California’s laws against distracted driving are among the toughest in the nation. Most states have banned texting while driving, but only about a dozen have also banned the use of handheld cellphones behind the wheel.
It is important to note, however, that texting and talking are not the only two distractions caused by these small electronic devices. Many drivers use the GPS navigational aids on their cellphones while the car is in motion. This could just as easily cause a car accident and it certainly looks like distracted driving, but it is not explicitly banned under California law.
Should the use of GPS navigational tools and apps be regulated? The Obama administration believes it should. The president’s new transportation bill seeks to give direct authority to the National Highway Traffic Safety Administration to govern how such technology is used in vehicles.
Rather than imposing heavy restrictions on GPS apps for cellphones, some experts believe it would make more sense to incentivize the use of built-in dashboard navigation systems. These generally allow drivers to read or modify GPS data more quickly and with less distraction. App developers are also making it easier to synch smartphones with the vehicle itself.
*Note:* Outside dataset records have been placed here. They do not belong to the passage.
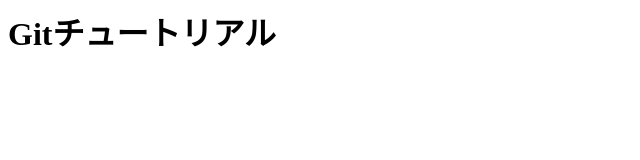
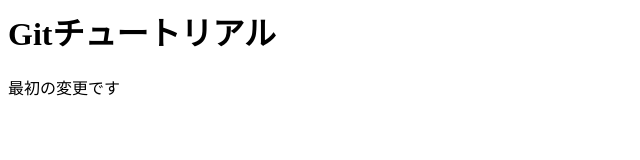
Before and after one commit to pavusa81/git_test, a plain HTML site: page index.html in a window 1280 px wide. Shown: the whole page, without its empty margins (0-640 px from the left). Drawn offline with Linux system fonts and the light colour scheme.

Commit message:
initial commit

```diff
--- a/index.html
+++ b/index.html
@@ -1 +1,2 @@
 <h1>Gitチュートリアル</h1>
+<p>最初の変更です</p>
```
Despite the dangers of distracted driving, the amount of distracting technology in new cars continues to increase. Hopefully, government regulators will be given the authority to at least minimize the hazards posed by such technology. Even if that happens, it’s important to remember that safe driving is always a personal choice. And we must make the choice to drive distraction-free each time we get behind the wheel.
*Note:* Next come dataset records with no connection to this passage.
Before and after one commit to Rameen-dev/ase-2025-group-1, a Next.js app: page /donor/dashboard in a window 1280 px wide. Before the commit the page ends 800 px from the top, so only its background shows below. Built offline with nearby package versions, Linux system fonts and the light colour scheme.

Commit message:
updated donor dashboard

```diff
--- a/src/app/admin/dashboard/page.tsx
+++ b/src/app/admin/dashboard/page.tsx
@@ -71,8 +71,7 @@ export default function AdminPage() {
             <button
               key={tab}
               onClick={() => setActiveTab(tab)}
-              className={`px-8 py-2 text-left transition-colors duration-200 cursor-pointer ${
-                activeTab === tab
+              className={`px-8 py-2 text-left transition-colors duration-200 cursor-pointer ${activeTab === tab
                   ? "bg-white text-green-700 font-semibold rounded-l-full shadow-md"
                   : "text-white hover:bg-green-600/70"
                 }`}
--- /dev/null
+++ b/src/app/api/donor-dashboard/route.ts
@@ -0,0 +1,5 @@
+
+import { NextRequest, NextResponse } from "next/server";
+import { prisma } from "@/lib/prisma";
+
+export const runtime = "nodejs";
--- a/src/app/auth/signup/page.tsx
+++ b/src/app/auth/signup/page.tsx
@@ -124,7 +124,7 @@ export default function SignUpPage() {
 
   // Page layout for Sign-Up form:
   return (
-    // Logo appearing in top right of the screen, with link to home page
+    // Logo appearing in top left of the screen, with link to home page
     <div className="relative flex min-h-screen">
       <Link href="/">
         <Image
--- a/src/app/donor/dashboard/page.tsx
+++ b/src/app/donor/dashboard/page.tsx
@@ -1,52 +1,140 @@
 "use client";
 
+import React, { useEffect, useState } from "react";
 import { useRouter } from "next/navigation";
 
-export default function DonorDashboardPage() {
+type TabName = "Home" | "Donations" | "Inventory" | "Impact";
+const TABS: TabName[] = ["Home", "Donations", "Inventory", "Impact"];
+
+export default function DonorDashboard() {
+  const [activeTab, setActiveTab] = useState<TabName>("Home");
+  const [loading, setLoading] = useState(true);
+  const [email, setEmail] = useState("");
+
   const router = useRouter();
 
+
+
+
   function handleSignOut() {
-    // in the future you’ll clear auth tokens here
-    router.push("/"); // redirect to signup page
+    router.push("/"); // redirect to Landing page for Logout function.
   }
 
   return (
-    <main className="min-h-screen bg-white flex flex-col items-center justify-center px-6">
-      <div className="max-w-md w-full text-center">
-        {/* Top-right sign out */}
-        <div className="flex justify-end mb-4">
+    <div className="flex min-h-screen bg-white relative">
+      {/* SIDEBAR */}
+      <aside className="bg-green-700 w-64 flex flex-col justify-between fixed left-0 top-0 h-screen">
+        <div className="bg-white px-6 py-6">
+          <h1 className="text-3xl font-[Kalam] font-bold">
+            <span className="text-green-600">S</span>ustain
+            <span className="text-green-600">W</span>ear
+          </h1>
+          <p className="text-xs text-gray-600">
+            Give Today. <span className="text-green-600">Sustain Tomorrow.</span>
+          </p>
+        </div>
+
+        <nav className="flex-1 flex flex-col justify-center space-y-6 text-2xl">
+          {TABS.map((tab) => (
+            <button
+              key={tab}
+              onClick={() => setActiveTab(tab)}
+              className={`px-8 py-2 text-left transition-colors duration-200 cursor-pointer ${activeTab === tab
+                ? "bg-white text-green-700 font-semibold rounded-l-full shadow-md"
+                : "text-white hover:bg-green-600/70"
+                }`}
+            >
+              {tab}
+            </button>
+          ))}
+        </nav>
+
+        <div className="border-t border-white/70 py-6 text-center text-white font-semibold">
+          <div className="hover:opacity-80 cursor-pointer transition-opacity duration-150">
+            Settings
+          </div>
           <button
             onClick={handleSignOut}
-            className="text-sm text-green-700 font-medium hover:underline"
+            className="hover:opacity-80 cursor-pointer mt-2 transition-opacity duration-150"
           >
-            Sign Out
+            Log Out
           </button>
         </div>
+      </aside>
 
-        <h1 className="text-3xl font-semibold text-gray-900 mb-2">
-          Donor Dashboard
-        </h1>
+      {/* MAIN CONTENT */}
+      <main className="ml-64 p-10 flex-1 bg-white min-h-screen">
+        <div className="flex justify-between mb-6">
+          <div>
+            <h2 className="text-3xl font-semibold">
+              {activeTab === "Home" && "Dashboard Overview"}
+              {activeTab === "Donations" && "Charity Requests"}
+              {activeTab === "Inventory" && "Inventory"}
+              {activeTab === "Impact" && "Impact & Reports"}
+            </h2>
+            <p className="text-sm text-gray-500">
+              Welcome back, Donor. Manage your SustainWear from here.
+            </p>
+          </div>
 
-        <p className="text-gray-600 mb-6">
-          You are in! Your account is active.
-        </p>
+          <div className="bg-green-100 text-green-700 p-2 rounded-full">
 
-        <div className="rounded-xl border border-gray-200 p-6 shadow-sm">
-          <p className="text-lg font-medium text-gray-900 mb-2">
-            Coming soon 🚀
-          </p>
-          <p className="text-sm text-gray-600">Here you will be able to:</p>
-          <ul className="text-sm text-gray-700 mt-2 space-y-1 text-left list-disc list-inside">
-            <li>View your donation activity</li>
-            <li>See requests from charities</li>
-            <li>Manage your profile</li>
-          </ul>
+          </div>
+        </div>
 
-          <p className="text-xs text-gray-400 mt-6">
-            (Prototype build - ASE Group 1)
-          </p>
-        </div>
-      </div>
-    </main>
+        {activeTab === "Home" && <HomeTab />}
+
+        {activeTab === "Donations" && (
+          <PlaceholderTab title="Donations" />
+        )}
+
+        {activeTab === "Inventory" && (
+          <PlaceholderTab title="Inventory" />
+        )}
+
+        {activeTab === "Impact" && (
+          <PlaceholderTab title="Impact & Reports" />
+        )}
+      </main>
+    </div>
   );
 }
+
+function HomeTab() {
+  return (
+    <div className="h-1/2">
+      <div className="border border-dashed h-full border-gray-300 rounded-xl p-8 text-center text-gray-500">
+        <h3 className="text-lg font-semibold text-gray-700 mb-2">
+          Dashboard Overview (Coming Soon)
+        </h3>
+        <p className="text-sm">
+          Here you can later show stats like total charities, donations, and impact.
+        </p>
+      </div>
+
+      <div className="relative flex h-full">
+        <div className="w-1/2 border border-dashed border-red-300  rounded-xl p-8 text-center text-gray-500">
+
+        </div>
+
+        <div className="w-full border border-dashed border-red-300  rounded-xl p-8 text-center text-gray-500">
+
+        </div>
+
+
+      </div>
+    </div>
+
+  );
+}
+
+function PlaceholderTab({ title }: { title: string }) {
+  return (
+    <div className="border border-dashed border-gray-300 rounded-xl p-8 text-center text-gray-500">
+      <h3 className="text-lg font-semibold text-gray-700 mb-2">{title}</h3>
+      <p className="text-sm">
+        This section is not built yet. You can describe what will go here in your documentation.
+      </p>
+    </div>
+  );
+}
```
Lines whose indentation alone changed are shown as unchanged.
Source: CBS News, “Can using navigational apps be as dangerous as texting and driving?” June 27, 2014